Art Letter


October 2013 Archives

I didn't want to write an ArtLetter.  It's work.  I don't want to write so often about gallery exhibits.  I want to cover institutions. I don't want to write about fewer than 3 galleries. Argh.  I'm breaking all my own rules because the shows I just previewed are thoroughly impressive.
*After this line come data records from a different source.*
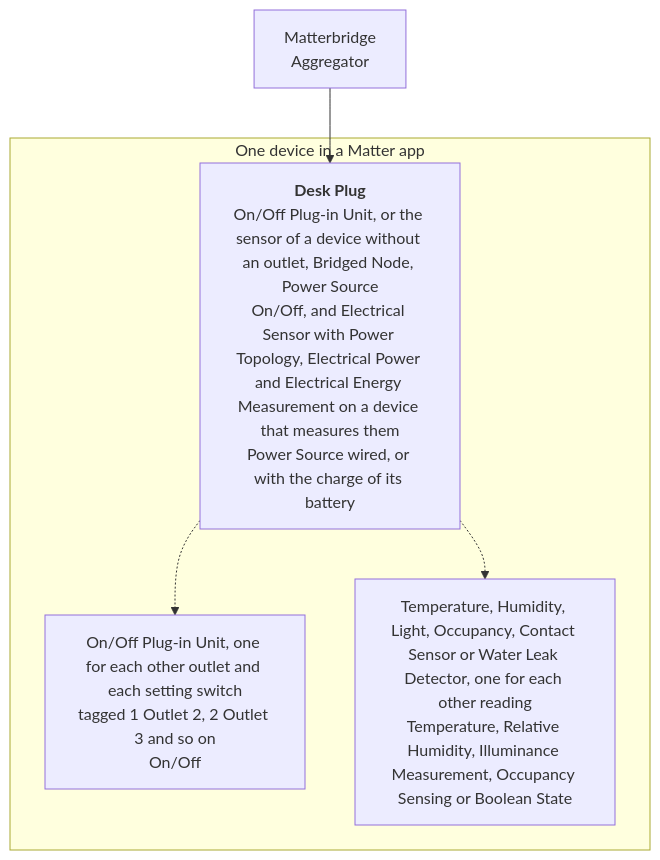
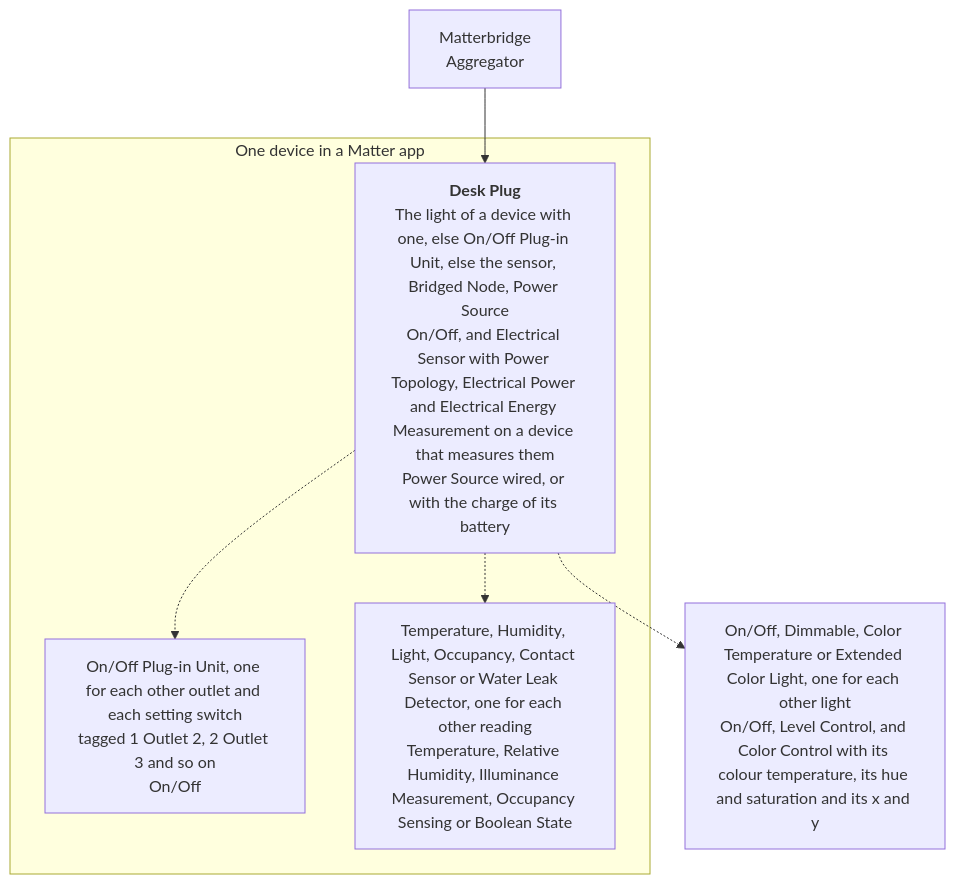
One commit to cheziyi/matterbridge-open-tuya changed the diagram in README.md. Above: the diagram before and after it, drawn with Mermaid. The commit also changed other lines of this file and 9 other files, not shown here.

First line of the commit message:
feat(setup): show lights in the setup page and document them

````diff
--- a/README.md
+++ b/README.md
@@ -86,12 +87,14 @@
 ```mermaid
 flowchart TD
     bridge["Matterbridge<br/>Aggregator"]
     subgraph device["One device in a Matter app"]
-        main["<b>Desk Plug</b><br/>On/Off Plug-in Unit, or the sensor of a device without an outlet, Bridged Node, Power Source<br/>On/Off, and Electrical Sensor with Power Topology, Electrical Power and Electrical Energy Measurement on a device that measures them<br/>Power Source wired, or with the charge of its battery"]
+        main["<b>Desk Plug</b><br/>The light of a device with one, else On/Off Plug-in Unit, else the sensor, Bridged Node, Power Source<br/>On/Off, and Electrical Sensor with Power Topology, Electrical Power and Electrical Energy Measurement on a device that measures them<br/>Power Source wired, or with the charge of its battery"]
         outlets["On/Off Plug-in Unit, one for each other outlet and each setting switch<br/>tagged 1 Outlet 2, 2 Outlet 3 and so on<br/>On/Off"]
         sensors["Temperature, Humidity, Light, Occupancy, Contact Sensor or Water Leak Detector, one for each other reading<br/>Temperature, Relative Humidity, Illuminance Measurement, Occupancy Sensing or Boolean State"]
     end
+    lights["On/Off, Dimmable, Color Temperature or Extended Color Light, one for each other light<br/>On/Off, Level Control, and Color Control with its colour temperature, its hue and saturation and its x and y"]
     bridge --> main
+    main -.-> lights
     main -.-> outlets
     main -.-> sensors
 ```
````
Rhona Hoffman has two shows opening Saturday that would be outstanding at any museum.  In my book, Carrie Mae Weems is a giant.  She makes art that touches the soul, illustrating the inequities that permeate the human existence. Where she excels is in her ability to distill the tragedy of slaves' journeys from Africa to the United States and all that lingers.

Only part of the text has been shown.